**What is being asked:** Repeat the lines of the data exactly and exclude any picture among them.
Data to use section start
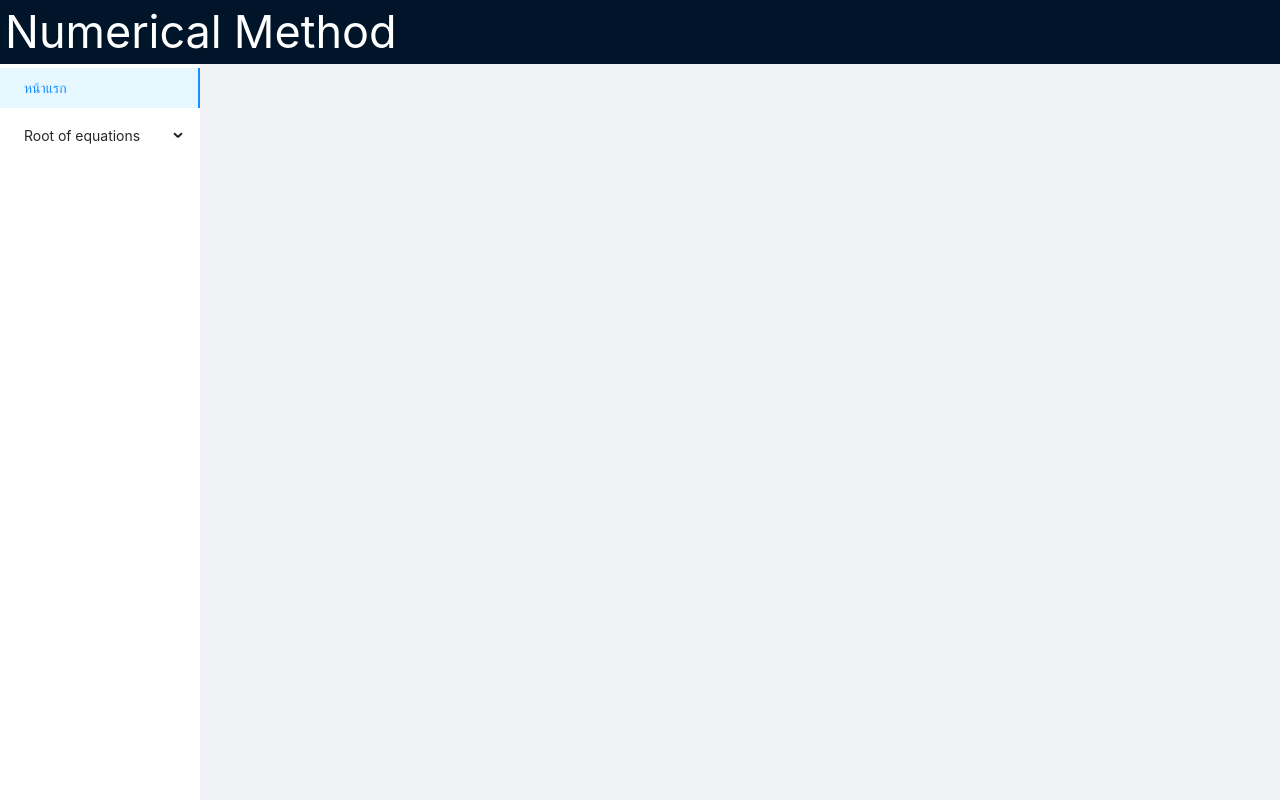
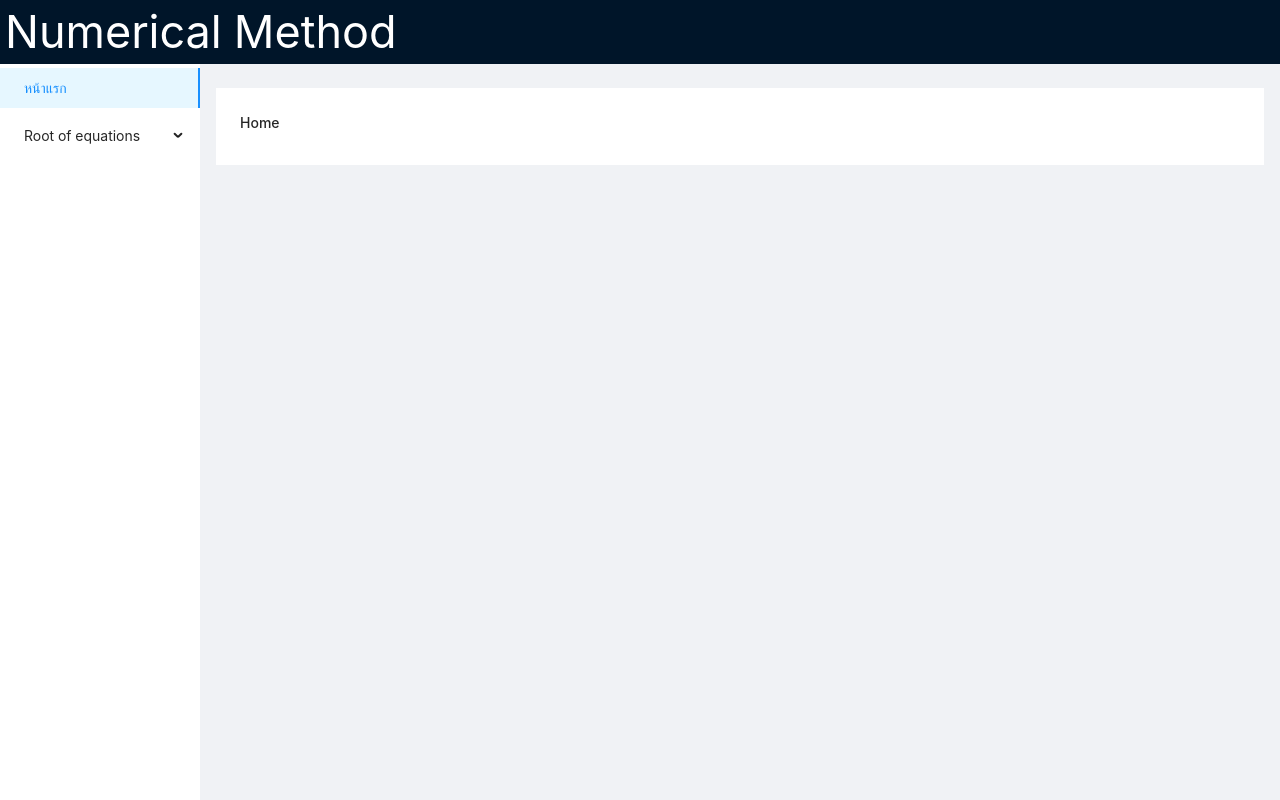
Before and after one commit to sodazamak0123/Numerical-Method-Project, a React (Create React App) app: page / in a window 1280 px wide. Built offline with nearby package versions, Linux system fonts and the light colour scheme.

Commit message:
Fix routing.

```diff
--- a/src/App.js
+++ b/src/App.js
@@ -36,8 +36,8 @@ class App extends React.Component{
             <Layout className="site-layout" style={{ marginLeft: 200 ,minHeight:'100vh'}}>
               <Header className="site-layout-background" style={{ padding: 0 }} />
               <Content style={{ margin: '24px 16px 0', overflow: 'initial' }}>
-                <Route exact path="/Numerical-Method-Project" component={HomeContent} />
-                <Route path="/Numerical-Method-Project/bisectionmethod" component={BisectionMethod} />
+                <Route exact path="/" component={HomeContent} />
+                <Route path="/bisectionmethod" component={BisectionMethod} />
               </Content>
             </Layout>
           </Layout>
```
Data to use section end
**Answer to the exercise:**
Before and after one commit to sodazamak0123/Numerical-Method-Project, a React (Create React App) app: page / in a window 1280 px wide. Built offline with nearby package versions, Linux system fonts and the light colour scheme.

Commit message:
Fix routing.

```diff
--- a/src/App.js
+++ b/src/App.js
@@ -36,8 +36,8 @@ class App extends React.Component{
             <Layout className="site-layout" style={{ marginLeft: 200 ,minHeight:'100vh'}}>
               <Header className="site-layout-background" style={{ padding: 0 }} />
               <Content style={{ margin: '24px 16px 0', overflow: 'initial' }}>
-                <Route exact path="/Numerical-Method-Project" component={HomeContent} />
-                <Route path="/Numerical-Method-Project/bisectionmethod" component={BisectionMethod} />
+                <Route exact path="/" component={HomeContent} />
+                <Route path="/bisectionmethod" component={BisectionMethod} />
               </Content>
             </Layout>
           </Layout>
```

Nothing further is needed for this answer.